Thunder Plains 2017

Welcome to our impromptu coffeeshop where you can be the connected smart barista! Create the coffee that blends with technology, hack & tamper with hardware, and brew an espresso from the command line - or from the browser!

It was really exciting to visit the US for the second time, especially with a huge hardcovered utility box, with an old espresso machine inside! Thunder Plains seems like the local community conference around Oklahoma and the surrounding nations, but that’s a bit deceiving. This event - althought it wasn’t always called Thunder Plains - is maybe older than JSConf itself, Jesse and Amanda Harlin are doing this for the local community since years. The Oklahoma tech community is proud to give the world talented people like Kyle Simpson or John-David Dalton.

Everything was super-fine until I’ve realized one major flaw in my planning for the talk: the coffee machine I’ve brought was an old one, more than 20 years old. It’s power requirements were waaay over 110V, the standard for the United States. It was not a question of plug converter, I needed a step-upper, a kind of transformator, that made 220Volts from 110. Jesse and Amanda were awesome, they tried to help me find such a device the day before the event, but we’ve failed - so I used a backup video during the presentation, I’ve made at home - in case the TSA does find my huge plastic box dangerous, and the machine fails to arrive in the county. Here are the slides for my talk:

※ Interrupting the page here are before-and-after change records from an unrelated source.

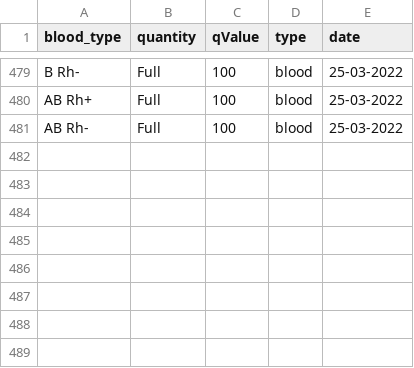
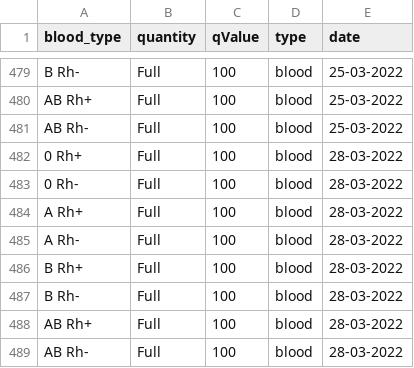
Before and after one commit to sjerzykiewicz/blood_donations_analysis, a CSV file: data/blood_donation_poznan.csv, drawn as a sheet; only a part is shown, gaps mark what is left out.

```diff
--- a/data/blood_donation_poznan.csv
+++ b/data/blood_donation_poznan.csv
@@ -481 +481,9 @@ AB Rh+,Full,100,blood,25-03-2022
 AB Rh-,Full,100,blood,25-03-2022
+0 Rh+,Full,100,blood,28-03-2022
+0 Rh-,Full,100,blood,28-03-2022
+A Rh+,Full,100,blood,28-03-2022
+A Rh-,Full,100,blood,28-03-2022
+B Rh+,Full,100,blood,28-03-2022
+B Rh-,Full,100,blood,28-03-2022
+AB Rh+,Full,100,blood,28-03-2022
+AB Rh-,Full,100,blood,28-03-2022
```
Also changed, not shown: data/blood_donation_warsaw.csv.
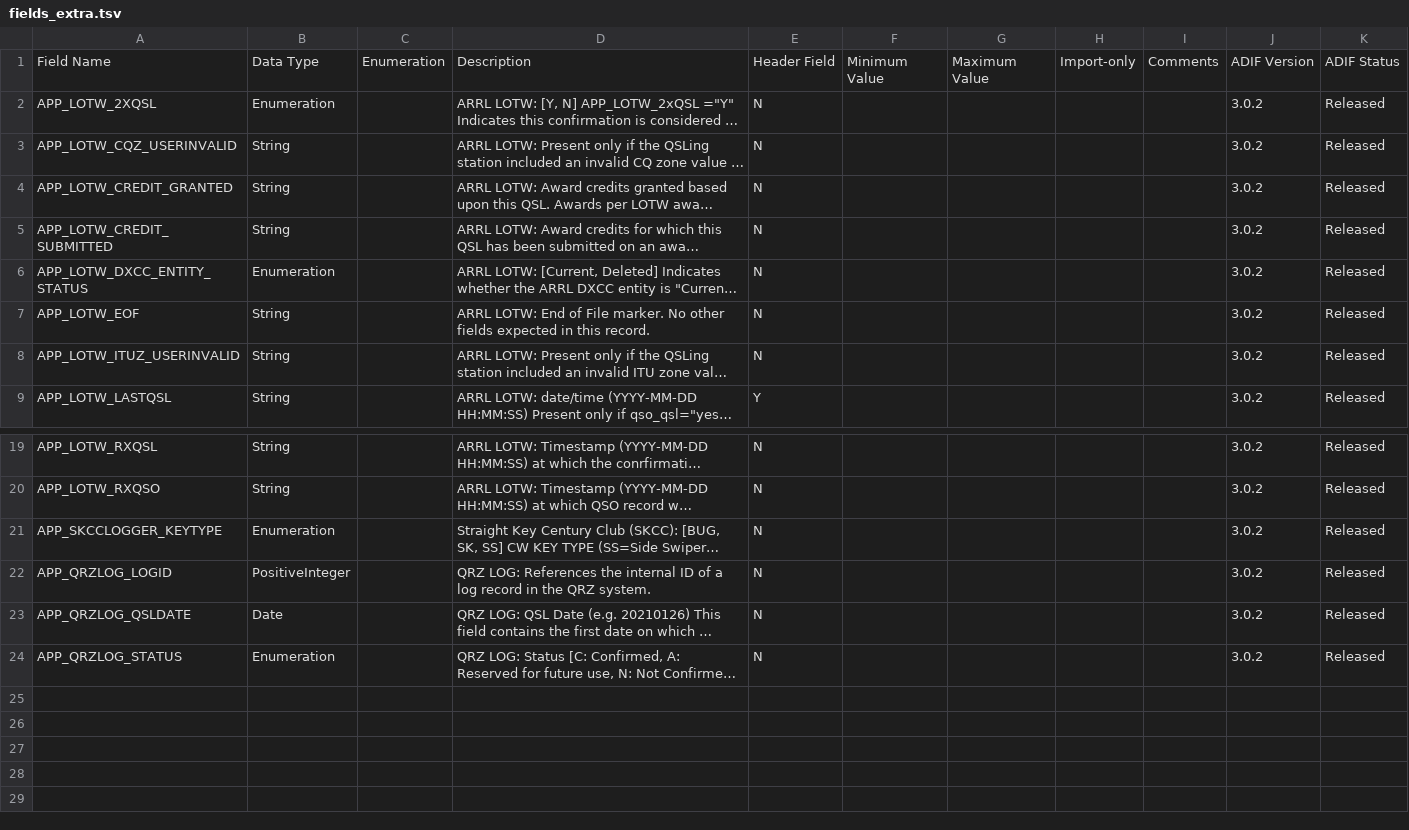
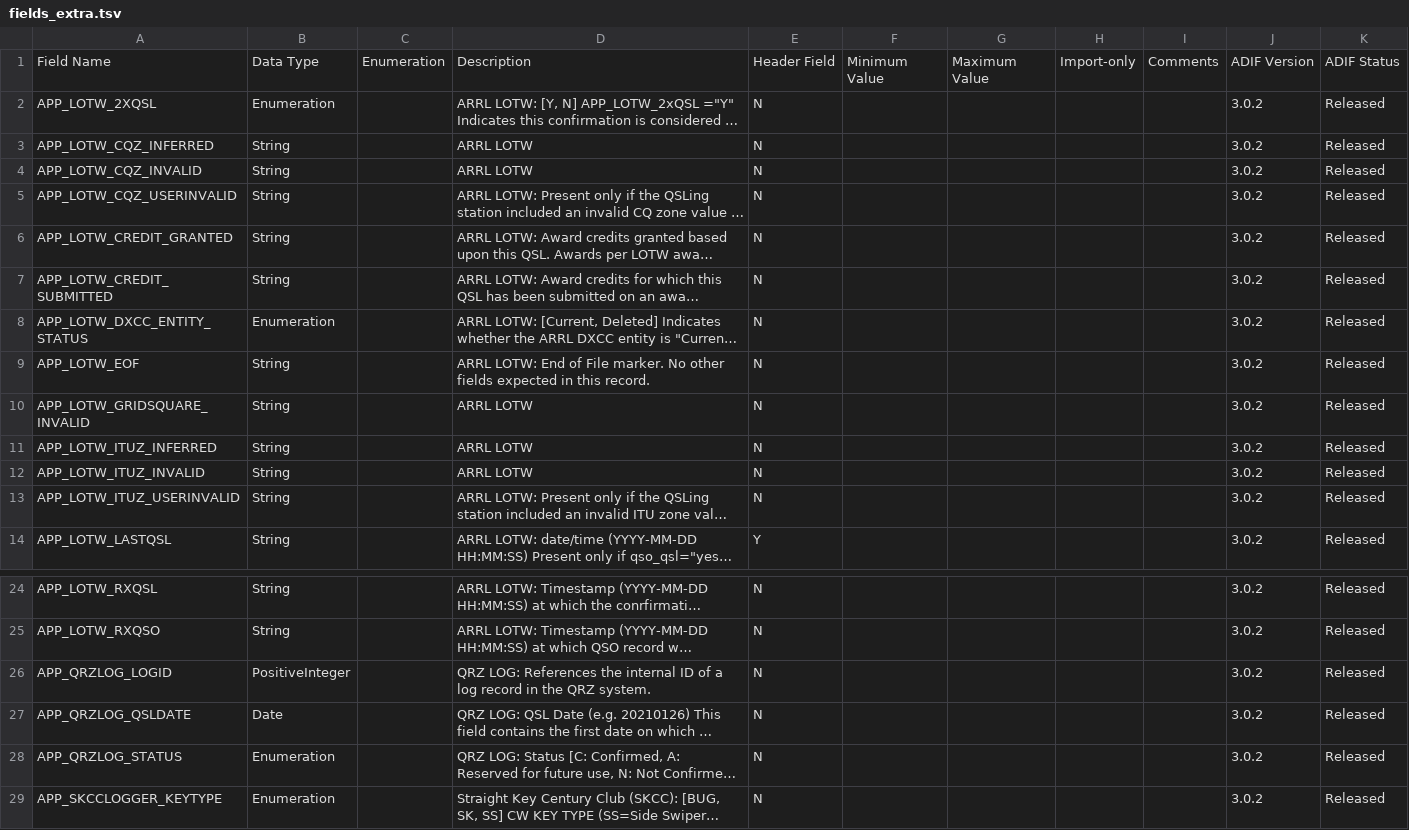
Before and after one commit to farmergreg/spec, a TSV file: src/pkg/spec/fields_extra.tsv, drawn as a sheet; only a part is shown, gaps mark what is left out; long unchanged cells end in …; the diff names each change by its address in the sheet, - before the commit and + after, or states it on an @@ line.

Commit message:
add more LoTW field types

```diff
--- a/src/pkg/spec/fields_extra.tsv
+++ b/src/pkg/spec/fields_extra.tsv
+row 3: APP_LOTW_CQZ_INFERRED | String |  | ARRL LOTW | N |  |  |  |  | 3.0.2 | Released
+row 4: APP_LOTW_CQZ_INVALID | String |  | ARRL LOTW | N |  |  |  |  | 3.0.2 | Released
+row 10: APP_LOTW_GRIDSQUARE_INVALID | String |  | ARRL LOTW | N |  |  |  |  | 3.0.2 | Released
+row 11: APP_LOTW_ITUZ_INFERRED | String |  | ARRL LOTW | N |  |  |  |  | 3.0.2 | Released
+row 12: APP_LOTW_ITUZ_INVALID | String |  | ARRL LOTW | N |  |  |  |  | 3.0.2 | Released
@@ row 21 moved to row 29: APP_SKCCLOGGER_KEYTYPE @@
```
Also changed, not shown: 1 other file.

But the luckily the talk and the whole trip was a success, I’ve received really positive feedback. Doring and after the event I’ve had the pleasure to meet Adam Baldwin, who started the NodeSecurity project. As I was curious, he explained how they manage to pinpoint malicious npm pacakage installs within seconds, using docker and sysdig. I’ve met with Laurie Voss from npm again, and it was great to see John-David Dalton in person, and hear from the esm loader he’s working on nowadays.

Oklahoma City is the 8th largest city in the US by land area, it streches through the Great Plains region, it was super flat. The business district has some skyscrapers, but on the whole, its a reaaly flat city, with a rich history of western culture. I’ve visited the science museum on the day after the conference, and they happen to have an actual size replica of an F1 rocket engine, one of five that powered the 1st stage of the Saturn rockets during the Apollo missions.

Some photos of my trip to OKC on Instagram: